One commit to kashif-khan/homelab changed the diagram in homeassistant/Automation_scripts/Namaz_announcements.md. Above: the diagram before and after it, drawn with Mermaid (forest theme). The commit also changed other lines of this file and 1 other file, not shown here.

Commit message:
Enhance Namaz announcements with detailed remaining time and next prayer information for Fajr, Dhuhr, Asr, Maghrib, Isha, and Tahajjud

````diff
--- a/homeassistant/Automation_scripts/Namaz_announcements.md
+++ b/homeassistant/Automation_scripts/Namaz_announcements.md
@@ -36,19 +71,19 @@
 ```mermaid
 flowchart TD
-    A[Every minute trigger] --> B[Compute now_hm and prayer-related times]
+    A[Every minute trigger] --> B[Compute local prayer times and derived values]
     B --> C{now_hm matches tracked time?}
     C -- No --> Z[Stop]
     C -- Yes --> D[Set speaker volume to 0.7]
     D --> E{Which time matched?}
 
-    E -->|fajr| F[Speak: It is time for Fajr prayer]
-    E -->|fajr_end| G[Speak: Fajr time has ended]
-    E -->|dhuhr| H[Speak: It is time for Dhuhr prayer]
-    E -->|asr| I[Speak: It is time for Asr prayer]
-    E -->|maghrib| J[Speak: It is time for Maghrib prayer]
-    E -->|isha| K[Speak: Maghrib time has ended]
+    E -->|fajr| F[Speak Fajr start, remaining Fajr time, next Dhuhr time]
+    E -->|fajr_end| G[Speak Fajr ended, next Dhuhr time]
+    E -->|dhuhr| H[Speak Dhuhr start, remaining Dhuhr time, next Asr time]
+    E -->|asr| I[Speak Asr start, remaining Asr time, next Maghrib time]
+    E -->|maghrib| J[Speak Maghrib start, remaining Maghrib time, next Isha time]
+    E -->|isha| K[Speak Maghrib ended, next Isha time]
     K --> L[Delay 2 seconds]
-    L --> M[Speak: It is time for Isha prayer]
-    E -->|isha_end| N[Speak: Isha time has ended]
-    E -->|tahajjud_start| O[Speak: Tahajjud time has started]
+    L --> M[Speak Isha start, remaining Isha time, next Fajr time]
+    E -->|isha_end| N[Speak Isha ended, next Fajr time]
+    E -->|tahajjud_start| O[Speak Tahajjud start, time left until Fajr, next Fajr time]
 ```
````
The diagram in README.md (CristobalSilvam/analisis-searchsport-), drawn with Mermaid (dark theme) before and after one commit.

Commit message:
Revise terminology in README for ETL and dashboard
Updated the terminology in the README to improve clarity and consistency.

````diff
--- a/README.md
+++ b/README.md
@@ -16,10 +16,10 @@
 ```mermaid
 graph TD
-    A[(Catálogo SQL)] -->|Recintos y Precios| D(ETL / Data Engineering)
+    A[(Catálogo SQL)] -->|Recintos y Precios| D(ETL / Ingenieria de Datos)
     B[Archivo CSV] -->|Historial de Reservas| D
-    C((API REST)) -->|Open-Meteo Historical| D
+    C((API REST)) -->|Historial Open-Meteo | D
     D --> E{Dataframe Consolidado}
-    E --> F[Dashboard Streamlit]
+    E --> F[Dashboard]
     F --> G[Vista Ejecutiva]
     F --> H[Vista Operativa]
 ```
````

* Assignment *
Every record shown above should appear again in your answer, unchanged.

* Expected answer *
One commit to kashif-khan/homelab changed the diagram in homeassistant/Automation_scripts/Namaz_announcements.md. Above: the diagram before and after it, drawn with Mermaid (forest theme). The commit also changed other lines of this file and 1 other file, not shown here.

Commit message:
Enhance Namaz announcements with detailed remaining time and next prayer information for Fajr, Dhuhr, Asr, Maghrib, Isha, and Tahajjud

````diff
--- a/homeassistant/Automation_scripts/Namaz_announcements.md
+++ b/homeassistant/Automation_scripts/Namaz_announcements.md
@@ -36,19 +71,19 @@
 ```mermaid
 flowchart TD
-    A[Every minute trigger] --> B[Compute now_hm and prayer-related times]
+    A[Every minute trigger] --> B[Compute local prayer times and derived values]
     B --> C{now_hm matches tracked time?}
     C -- No --> Z[Stop]
     C -- Yes --> D[Set speaker volume to 0.7]
     D --> E{Which time matched?}
 
-    E -->|fajr| F[Speak: It is time for Fajr prayer]
-    E -->|fajr_end| G[Speak: Fajr time has ended]
-    E -->|dhuhr| H[Speak: It is time for Dhuhr prayer]
-    E -->|asr| I[Speak: It is time for Asr prayer]
-    E -->|maghrib| J[Speak: It is time for Maghrib prayer]
-    E -->|isha| K[Speak: Maghrib time has ended]
+    E -->|fajr| F[Speak Fajr start, remaining Fajr time, next Dhuhr time]
+    E -->|fajr_end| G[Speak Fajr ended, next Dhuhr time]
+    E -->|dhuhr| H[Speak Dhuhr start, remaining Dhuhr time, next Asr time]
+    E -->|asr| I[Speak Asr start, remaining Asr time, next Maghrib time]
+    E -->|maghrib| J[Speak Maghrib start, remaining Maghrib time, next Isha time]
+    E -->|isha| K[Speak Maghrib ended, next Isha time]
     K --> L[Delay 2 seconds]
-    L --> M[Speak: It is time for Isha prayer]
-    E -->|isha_end| N[Speak: Isha time has ended]
-    E -->|tahajjud_start| O[Speak: Tahajjud time has started]
+    L --> M[Speak Isha start, remaining Isha time, next Fajr time]
+    E -->|isha_end| N[Speak Isha ended, next Fajr time]
+    E -->|tahajjud_start| O[Speak Tahajjud start, time left until Fajr, next Fajr time]
 ```
````
The diagram in README.md (CristobalSilvam/analisis-searchsport-), drawn with Mermaid (dark theme) before and after one commit.

Commit message:
Revise terminology in README for ETL and dashboard
Updated the terminology in the README to improve clarity and consistency.

````diff
--- a/README.md
+++ b/README.md
@@ -16,10 +16,10 @@
 ```mermaid
 graph TD
-    A[(Catálogo SQL)] -->|Recintos y Precios| D(ETL / Data Engineering)
+    A[(Catálogo SQL)] -->|Recintos y Precios| D(ETL / Ingenieria de Datos)
     B[Archivo CSV] -->|Historial de Reservas| D
-    C((API REST)) -->|Open-Meteo Historical| D
+    C((API REST)) -->|Historial Open-Meteo | D
     D --> E{Dataframe Consolidado}
-    E --> F[Dashboard Streamlit]
+    E --> F[Dashboard]
     F --> G[Vista Ejecutiva]
     F --> H[Vista Operativa]
 ```
````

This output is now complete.